Do you know what interchange fees (they're also called "swipe fees") are? Not many people do. But they're the cut of the value of every transaction that's taken by the processor ( American Express, Discover, MasterCard or Visa) every time you use your debit or credit card. And most of what's charged, typically 2 percent or so, for a credit card swipe is passed on to your card issuer.
For many credit card users, interchange fees are a large part of what makes their financial world go round. Think about it. If you're one of those lucky (or responsible) people who don't pay either an annual fee or interest, you're getting an awful lot of services entirely for free.
Credit card use for free
You're not paying for the free loan from the transaction date until the settlement date. You're not paying for all the consumer protections your credit card gives you. You're not paying for the production or mailing either of it or the monthly statements you receive. You're not paying for the goodies your rewards credit cards give you, nor the perks your card delivers, nor the overheads of running your credit card companies.
But somebody is. Generally speaking, card issuers have just three main sources of income:
- Annual fees, usually paid by those who want special perks from their cards (for instance, privileges at airports) or who have too low a credit score to qualify for a card that doesn't charge such fees.
- Interest, paid at currently high credit card rates, by those who can't settle their accounts in full at the end of each billing cycle. You can also add into this category penalty fees paid for going over your limit or for making late payments.

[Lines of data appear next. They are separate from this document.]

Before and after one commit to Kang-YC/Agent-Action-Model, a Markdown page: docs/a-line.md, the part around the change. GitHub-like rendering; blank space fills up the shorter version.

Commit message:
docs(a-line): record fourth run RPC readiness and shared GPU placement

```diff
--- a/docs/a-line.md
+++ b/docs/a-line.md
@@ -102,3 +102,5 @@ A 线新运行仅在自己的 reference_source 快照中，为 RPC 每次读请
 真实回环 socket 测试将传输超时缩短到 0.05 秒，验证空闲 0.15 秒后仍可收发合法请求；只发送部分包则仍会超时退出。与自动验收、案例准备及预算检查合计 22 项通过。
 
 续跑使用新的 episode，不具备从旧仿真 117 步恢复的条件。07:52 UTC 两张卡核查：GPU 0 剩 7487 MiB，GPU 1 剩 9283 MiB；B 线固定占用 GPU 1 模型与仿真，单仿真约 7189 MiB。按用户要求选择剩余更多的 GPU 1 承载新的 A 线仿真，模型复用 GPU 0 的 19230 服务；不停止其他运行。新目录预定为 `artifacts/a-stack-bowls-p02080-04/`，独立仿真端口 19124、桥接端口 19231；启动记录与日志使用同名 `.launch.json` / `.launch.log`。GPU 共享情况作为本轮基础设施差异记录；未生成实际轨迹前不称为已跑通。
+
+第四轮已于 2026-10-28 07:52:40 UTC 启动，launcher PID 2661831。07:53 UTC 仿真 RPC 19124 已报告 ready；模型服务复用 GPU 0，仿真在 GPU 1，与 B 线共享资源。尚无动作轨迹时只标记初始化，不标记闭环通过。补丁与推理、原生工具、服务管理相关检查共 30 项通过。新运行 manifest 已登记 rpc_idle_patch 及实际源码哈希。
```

- Interchange fees, nominally paid by merchants, but, arguably, a cost passed on to all customers in the form of higher prices. Some estimates suggest that interchange fees are costing U.S. merchants (or their customers) $50 billion a year.